**What the task asks**
The word "width" occurs in some lines of the data. Return each such line.

**Data shown**

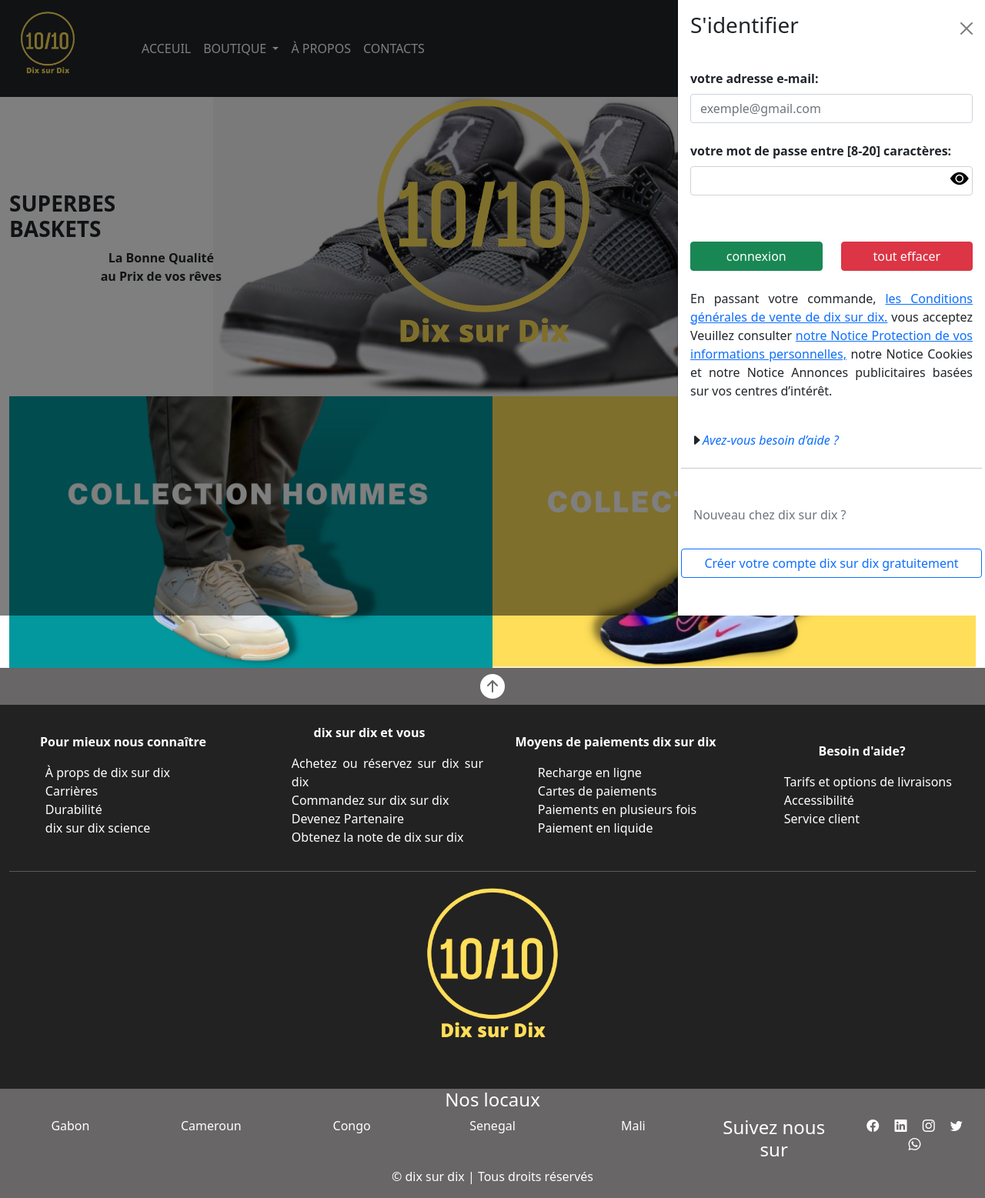
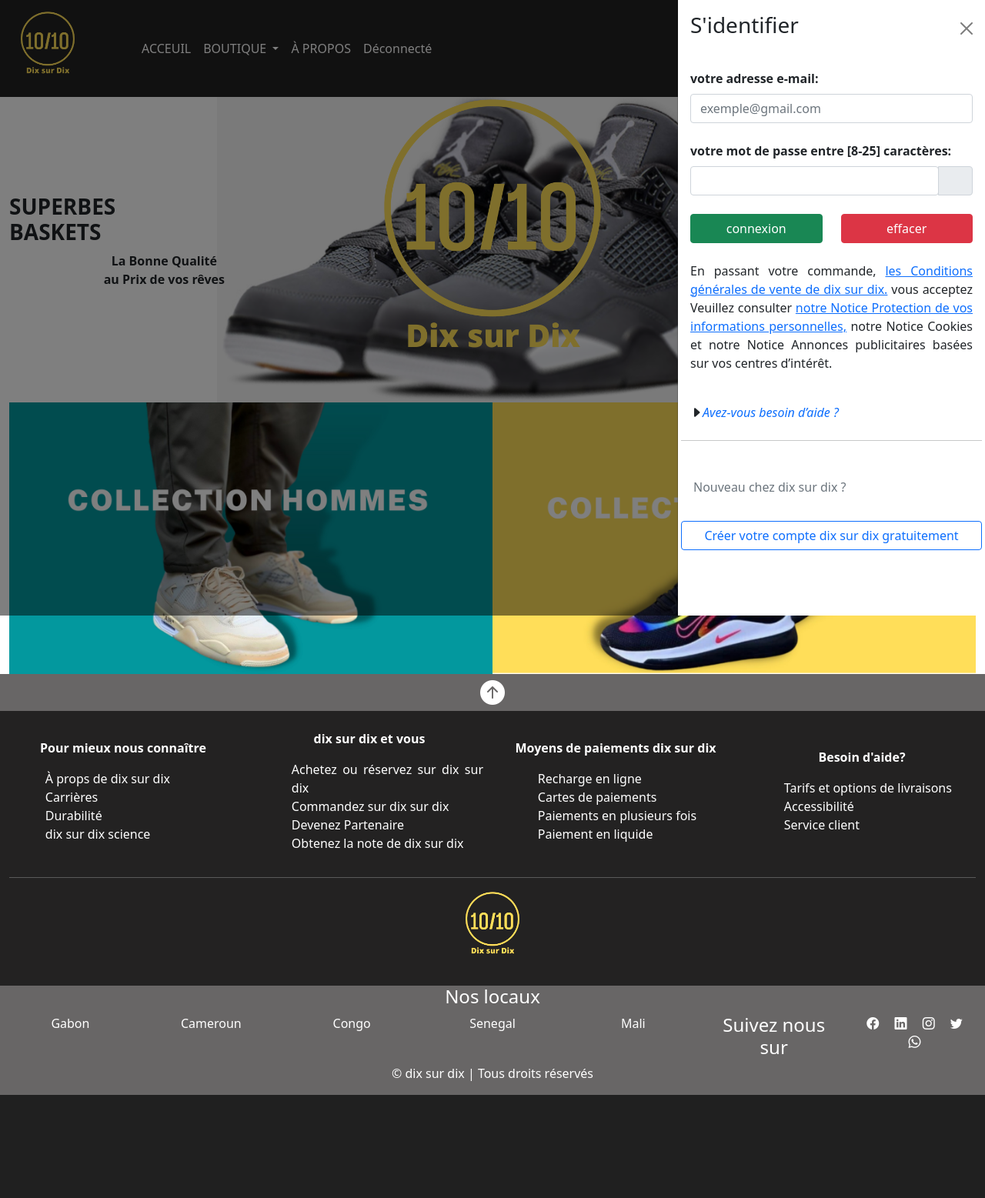
Before and after one commit to arieljordy/porjet_10-10, a PHP site: page /acceuil.html in a window 1280 px wide, after a click on "s'identifier". Shown: the whole page at 77% size. After the commit the page ends 1423 px from the top, so only its background shows below. Run offline with PHP 8.4, Linux system fonts and the light colour scheme.

Commit message:
formulaire front-end complet et page d'inscription

```diff
--- a/acceuil.css
+++ b/acceuil.css
@@ -1,18 +1,6 @@
-#conteneur{
-  position: relative;
-}
-#conteneur #eye{
-  position: relative;
-  margin-left: 95%;
-  font-size: 150%;
-  right: 3%;
-  bottom: 40px;
-  color: black;
-  cursor: pointer;
-}
 #eye{
-position: fixed;
 cursor: pointer;
+font-size: 20px;
 }
 
 section div div div h3{
@@ -29,7 +17,6 @@
 
 }
 footer{
- /* margin-top:20%;*/
   width: 100%;
   height: 100%;
   text-align:center;
--- a/acceuil.html
+++ b/acceuil.html
@@ -15,7 +15,7 @@
 </head>
 <body>
     <header id="header">
-        <nav class="navbar navbar-expand-md navbar-light bg-dark fixed-top">
+        <nav class="navbar navbar-expand-md navbar-light  fixed-top" style="background-color: #232222;">
 
             <div class="container-fluid">
 
@@ -47,10 +47,10 @@
                     <a class="nav-link" href="#"  style="color: white">À PROPOS</a>
                   </li>
                   <li class="nav-item">
-                    <a class="nav-link disabled" href="#" tabindex="-1" aria-disabled="true"  style="color: white">CONTACTS</a>
+                    <a class="nav-link disabled" href="#" tabindex="-1" aria-disabled="true"  style="color: white">Déconnecté</a>
                   </li>
                 </ul>
-                <div class="col"><marquee><h2 style="color:white">dix sur dix SHOP</h2></marquee></div>
+                <div class="col"><marquee><h2 style="color:rgb(226, 194, 49)"><img src="images_&_logo_du_site/logo_jaune.png" width="50" alt="dix sur dix shop"> SHOP</h2></marquee></div>
                 <!-- <form class="d-flex">
                   <input class="form-control me-1" type="search" placeholder="votre recherche" aria-label="Search">
                   <button class="btn btn-outline-secondary" type="submit"><i class="bi bi-search"></i></button>
@@ -71,19 +71,18 @@
                                     </label>
                                     <input type="email" name="email" id="email" class="form-control" placeholder="exemple@gmail.com" maxlength="50" required>
                                 </div>
-
-
-                              <div class="col-12" id="conteneur">
-                                <label for="password" class="form-label"> <b>votre mot de passe entre [8-20] caractères:</b>
-                                </label>
-                                <input type="password" name="password" id="mdp" class="form-control" minlength="8" maxlength="20">
-                                <i class="bi bi-eye-fill" id="eye"></i>
-                              </div>
+                                <div class="col-12 position-relative">
+                                  <label for="mdp" class="form-label"><b>votre mot de passe entre [8-25] caractères:</b></label>
+                                  <div class="input-group has-validation">
+                                    <input type="password" class="form-control" name="mdp" id="mdp" minlength="8" maxlength="25" required>
+                                    <span class="input-group-text" style="width:45px"><i class=""  id="eye"></i></span>
+                                  </div>
+                                </div>
                               <div class="col-6">
                                 <input type="submit" class="btn btn-success w-100" name="soumettre" value="connexion">
                               </div>
                               <div class="col-6">
-                                <input type="reset" class="btn btn-danger w-100"value="tout effacer">
+                                <input type="reset" class="btn btn-danger w-100" onclick="eyeOff()" value="effacer">
                               </div>
                               <p style="text-align:justify;">En passant votre commande, <a href="">les Conditions générales de vente de dix sur dix.</a> vous acceptez  Veuillez consulter <a href="">notre Notice Protection de vos informations personnelles,</a> notre Notice Cookies et notre Notice Annonces publicitaires basées sur vos centres d’intérêt.</p>
                               <i class="bi bi-caret-right-fill"><a href=""style="text-decoration:none;">Avez-vous besoin d’aide ?</a></i>
@@ -117,7 +116,7 @@
         <section>
           <div class="container-fluid text-start"><br><br>
             <div class="row align-items-center" style="background: url('images_&_logo_du_site/fond.jpg') center no-repeat;
-            background-size:contain;width:100%">
+            background-size:contain;width:100">
               <div class="col">
                 <h3 class="fw-bolder" id="h3_defilant"></h3>
                 <p class="fw-bolder" id="paragraphe_defilant"></p>
@@ -193,7 +192,7 @@
           <div class="row align-items-center">
               <div class="col"></div>
               <div class="col">
-                  <img src="images_&_logo_du_site/logo_jaune.png" alt="logo 10/10" width="60%" height="100%">
+                  <img src="images_&_logo_du_site/logo_jaune.png" alt="logo 10/10" width="100">
               </div>
               <div class="col"></div>
           </div><br>
--- a/acceuil.js
+++ b/acceuil.js
@@ -1,6 +1,15 @@
+//Tous ce qui est en rapport avec les mots de passe
+
 let eyeChange=document.getElementById("eye");
 let passwordInput = document.getElementById("mdp");
-        eyeChange.addEventListener('click',function(){
+passwordInput.addEventListener("input",() =>{
+  if(passwordInput.value===""){
+    eyeChange.className=""
+  }else if(passwordInput.type==="password"){
+    eyeChange.className="bi bi-eye-fill"
+  }
+})
+eyeChange.addEventListener("click",() =>{
     if(passwordInput.type==="password"){
       passwordInput.type="text"
       eyeChange.className="bi bi-eye-slash-fill"
@@ -10,9 +19,15 @@
     }
   })
 
+function eyeOff(){
+  eyeChange.className=""
+  passwordInput.type="password"
+}
         document.querySelector("#fermer").addEventListener('click',()=>{
             passwordInput.value=""
             document.getElementById("email").value=""
+            eyeChange.className=""
+            passwordInput.type="password"
         })
          let h3 = "SUPERBES",bas="BASKETS",i=0,j=0,id=ad=null;
          let p = "La Bonne Qualité",au = "au Prix de vos rêves"
```
Also changed, not shown: espace_client.css (+9 -0 lines), espace_client.html (+12 -13 lines), espace_client.js (+20 -1 lines). Lines whose indentation alone changed are shown as unchanged.
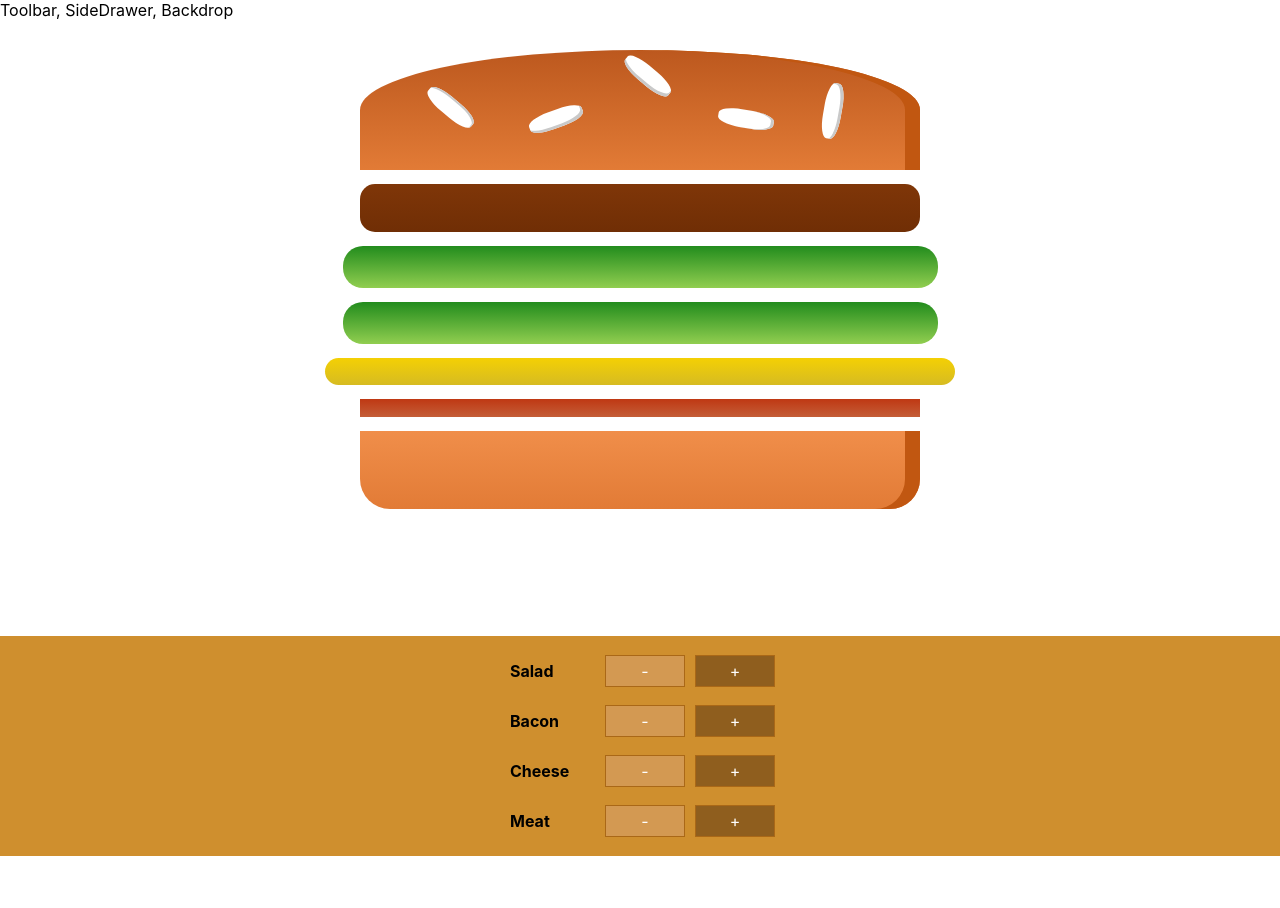
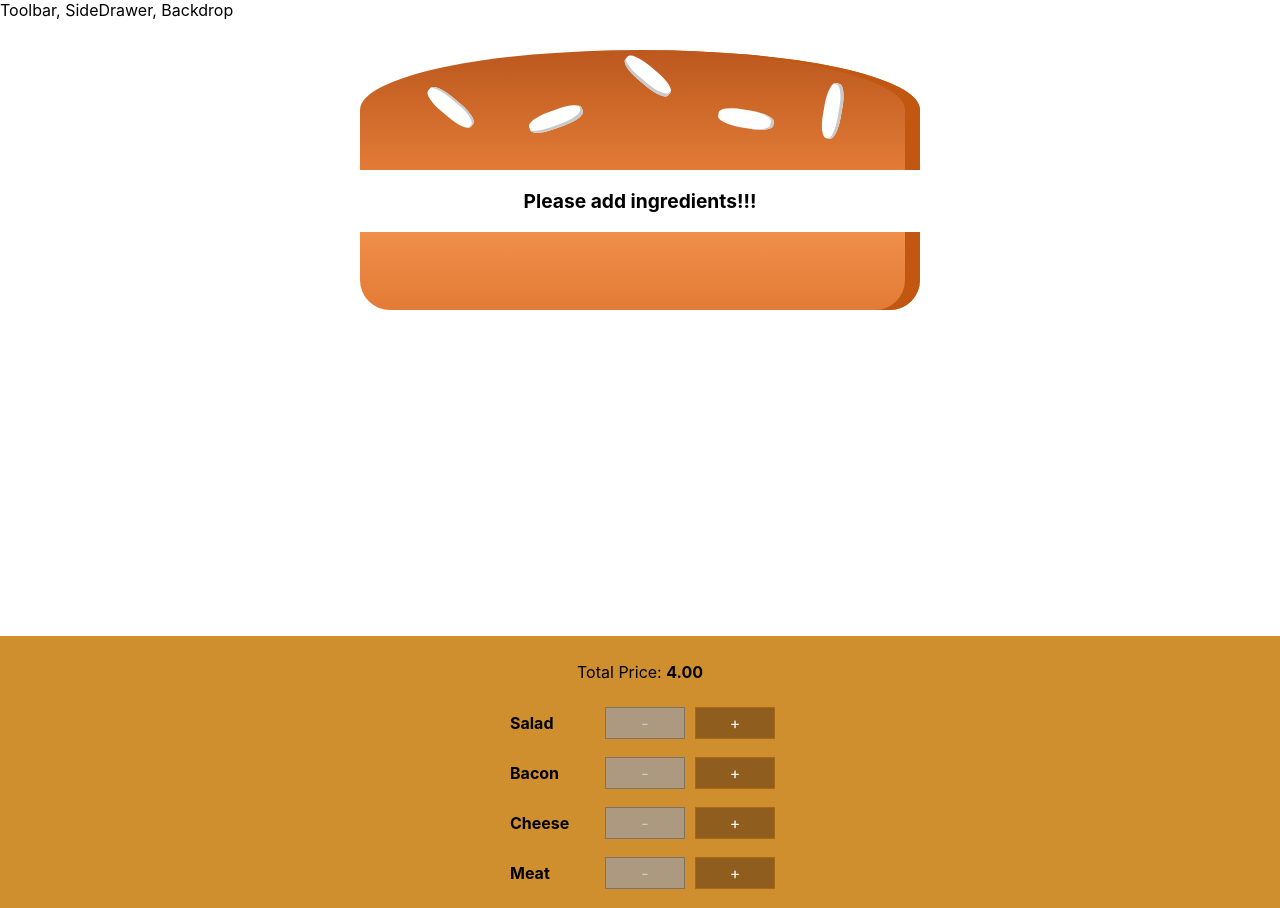
Before and after one commit to urke90/React-burger-app, a React (Create React App) app: page / in a window 1280 px wide. Before the commit the page ends 856 px from the top, so only its background shows below. Built offline with nearby package versions, Linux system fonts and the light colour scheme.

Commit message:
add,remove ingredient functionality, display total price

```diff
--- a/src/components/Burger/BuildControls/BuildControl/BuildControl.js
+++ b/src/components/Burger/BuildControls/BuildControl/BuildControl.js
@@ -2,11 +2,24 @@ import React from "react";
 
 import classes from "./BuildControl.module.css";
 
-const buildControl = ({ label }) => (
+const buildControl = ({
+  label,
+  addIngredient,
+  removeIngredient,
+  disabledBtn,
+}) => (
   <div className={classes.BuildControl}>
     <div className={classes.Label}>{label}</div>
-    <button className={classes.Less}>-</button>
-    <button className={classes.More}>+</button>
+    <button
+      disabled={disabledBtn}
+      onClick={removeIngredient}
+      className={classes.Less}
+    >
+      -
+    </button>
+    <button onClick={addIngredient} className={classes.More}>
+      +
+    </button>
   </div>
 );
 
--- a/src/components/Burger/BuildControls/BuildControls.js
+++ b/src/components/Burger/BuildControls/BuildControls.js
@@ -10,11 +10,25 @@ const controls = [
   { label: "Meat", type: "meat" },
 ];
 
-const buildControls = () => (
+const buildControls = ({
+  addIngredient,
+  removeIngredient,
+  disabledBtn,
+  price,
+}) => (
   <div className={classes.BuildControls}>
+    <p>
+      Total Price: <strong>{price.toFixed(2)}</strong>
+    </p>
     {controls.map((ctrl) => {
       return (
-        <BuildControl key={ctrl.label} label={ctrl.label} type={ctrl.type} />
+        <BuildControl
+          key={ctrl.label}
+          label={ctrl.label}
+          addIngredient={() => addIngredient(ctrl.type)}
+          removeIngredient={() => removeIngredient(ctrl.type)}
+          disabledBtn={disabledBtn[ctrl.type]}
+        />
       );
     })}
   </div>
--- a/src/containers/BurgerBuilder/BurgerBuilder.js
+++ b/src/containers/BurgerBuilder/BurgerBuilder.js
@@ -4,21 +4,75 @@ import Burger from "../../components/Burger/Burger";
 import BuildControls from "../../components/Burger/BuildControls/BuildControls";
 import Aux from "../../hoc/Aux";
 
+const INGREDIENT_PRICES = {
+  salad: 0.5,
+  cheese: 0.4,
+  meat: 1.3,
+  bacon: 0.7,
+};
+
 class BurgerBuilder extends Component {
   state = {
     ingredients: {
-      meat: 1,
-      salad: 2,
-      cheese: 1,
-      bacon: 1,
+      meat: 0,
+      salad: 0,
+      cheese: 0,
+      bacon: 0,
     },
+    totalPrice: 4,
+  };
+
+  addIngredientHandler = (type) => {
+    const updatedCount = this.state.ingredients[type] + 1;
+    const updatedInredients = {
+      ...this.state.ingredients,
+    };
+    updatedInredients[type] = updatedCount;
+
+    const newPrice = this.state.totalPrice + INGREDIENT_PRICES[type];
+    this.setState({
+      ingredients: updatedInredients,
+      totalPrice: newPrice,
+    });
+  };
+
+  removeIngredientHandler = (type) => {
+    const updatedCount = this.state.ingredients[type] - 1;
+
+    if (this.state.ingredients[type] <= 0) {
+      return;
+    }
+
+    const updatedInredients = {
+      ...this.state.ingredients,
+    };
+    updatedInredients[type] = updatedCount;
+
+    const updatedPrice = this.state.totalPrice - INGREDIENT_PRICES[type];
+    this.setState({
+      ingredients: updatedInredients,
+      totalPrice: updatedPrice,
+    });
   };
 
   render() {
+    const disabledBtn = {
+      ...this.state.ingredients,
+    };
+
+    for (let key in disabledBtn) {
+      disabledBtn[key] = disabledBtn[key] <= 0;
+    }
+
     return (
       <Aux>
         <Burger ingredients={this.state.ingredients} />
-        <BuildControls />
+        <BuildControls
+          addIngredient={this.addIngredientHandler}
+          removeIngredient={this.removeIngredientHandler}
+          disabledBtn={disabledBtn}
+          price={this.state.totalPrice}
+        />
       </Aux>
     );
   }
```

**Solution to this problem**
   width: 100%;
+                <div class="col"><marquee><h2 style="color:rgb(226, 194, 49)"><img src="images_&_logo_du_site/logo_jaune.png" width="50" alt="dix sur dix shop"> SHOP</h2></marquee></div>
+                                    <span class="input-group-text" style="width:45px"><i class=""  id="eye"></i></span>
-            background-size:contain;width:100%">
+            background-size:contain;width:100">
-                  <img src="images_&_logo_du_site/logo_jaune.png" alt="logo 10/10" width="60%" height="100%">
+                  <img src="images_&_logo_du_site/logo_jaune.png" alt="logo 10/10" width="100">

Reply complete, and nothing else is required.